INSTRUCTIONS FOR THE TASK. A complete answer lists every line of the entries below where the string "performance" appears.

EXERCISE INPUTS.
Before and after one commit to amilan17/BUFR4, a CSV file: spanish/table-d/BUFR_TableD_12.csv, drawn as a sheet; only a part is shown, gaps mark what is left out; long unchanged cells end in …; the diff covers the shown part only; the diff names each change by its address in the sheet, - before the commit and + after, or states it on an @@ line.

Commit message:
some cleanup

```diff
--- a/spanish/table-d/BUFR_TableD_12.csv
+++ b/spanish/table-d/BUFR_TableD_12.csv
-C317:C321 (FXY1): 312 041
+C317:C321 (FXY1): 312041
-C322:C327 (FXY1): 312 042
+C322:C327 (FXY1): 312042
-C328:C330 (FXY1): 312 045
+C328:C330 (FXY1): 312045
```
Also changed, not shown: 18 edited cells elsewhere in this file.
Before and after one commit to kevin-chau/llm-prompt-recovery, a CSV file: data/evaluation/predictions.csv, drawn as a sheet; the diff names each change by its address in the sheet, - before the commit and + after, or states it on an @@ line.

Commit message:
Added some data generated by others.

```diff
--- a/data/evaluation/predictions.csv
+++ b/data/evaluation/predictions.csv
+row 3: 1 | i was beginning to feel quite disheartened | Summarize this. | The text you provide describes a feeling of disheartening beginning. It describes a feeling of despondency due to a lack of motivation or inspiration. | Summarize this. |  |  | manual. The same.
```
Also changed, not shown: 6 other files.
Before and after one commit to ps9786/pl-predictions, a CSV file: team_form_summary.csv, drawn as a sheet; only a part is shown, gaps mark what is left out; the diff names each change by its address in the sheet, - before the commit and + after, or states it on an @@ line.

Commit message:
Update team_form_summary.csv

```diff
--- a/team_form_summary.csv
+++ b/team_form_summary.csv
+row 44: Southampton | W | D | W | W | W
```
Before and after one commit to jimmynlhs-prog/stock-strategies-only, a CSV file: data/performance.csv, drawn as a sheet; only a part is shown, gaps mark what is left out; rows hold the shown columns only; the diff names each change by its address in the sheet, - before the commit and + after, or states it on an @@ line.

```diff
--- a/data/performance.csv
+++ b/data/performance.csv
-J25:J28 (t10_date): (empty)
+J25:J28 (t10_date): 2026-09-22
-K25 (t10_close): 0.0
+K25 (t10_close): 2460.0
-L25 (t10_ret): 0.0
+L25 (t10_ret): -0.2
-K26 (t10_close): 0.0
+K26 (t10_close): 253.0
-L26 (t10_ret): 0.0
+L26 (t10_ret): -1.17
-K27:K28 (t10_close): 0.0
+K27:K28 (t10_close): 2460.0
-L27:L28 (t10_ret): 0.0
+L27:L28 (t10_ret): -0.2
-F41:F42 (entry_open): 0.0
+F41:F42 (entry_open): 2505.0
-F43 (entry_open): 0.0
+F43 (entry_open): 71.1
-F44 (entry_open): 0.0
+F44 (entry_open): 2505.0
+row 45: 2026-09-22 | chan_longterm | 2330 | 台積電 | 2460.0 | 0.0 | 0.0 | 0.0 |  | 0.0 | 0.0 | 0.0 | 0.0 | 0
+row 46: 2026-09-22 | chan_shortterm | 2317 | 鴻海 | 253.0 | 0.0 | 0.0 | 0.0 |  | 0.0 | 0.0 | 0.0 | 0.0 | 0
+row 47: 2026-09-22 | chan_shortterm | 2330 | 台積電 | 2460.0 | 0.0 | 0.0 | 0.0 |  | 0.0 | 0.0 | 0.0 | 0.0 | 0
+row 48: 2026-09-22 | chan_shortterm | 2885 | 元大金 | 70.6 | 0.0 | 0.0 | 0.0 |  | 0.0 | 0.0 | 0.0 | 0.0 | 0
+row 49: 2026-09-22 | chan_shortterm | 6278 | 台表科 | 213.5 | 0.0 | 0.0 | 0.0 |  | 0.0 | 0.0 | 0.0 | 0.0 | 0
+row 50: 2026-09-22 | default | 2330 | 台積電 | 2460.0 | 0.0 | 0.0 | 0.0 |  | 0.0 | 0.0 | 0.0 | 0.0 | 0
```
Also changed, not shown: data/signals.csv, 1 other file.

YOUR SOLUTION.
Before and after one commit to jimmynlhs-prog/stock-strategies-only, a CSV file: data/performance.csv, drawn as a sheet; only a part is shown, gaps mark what is left out; rows hold the shown columns only; the diff names each change by its address in the sheet, - before the commit and + after, or states it on an @@ line.
--- a/data/performance.csv
+++ b/data/performance.csv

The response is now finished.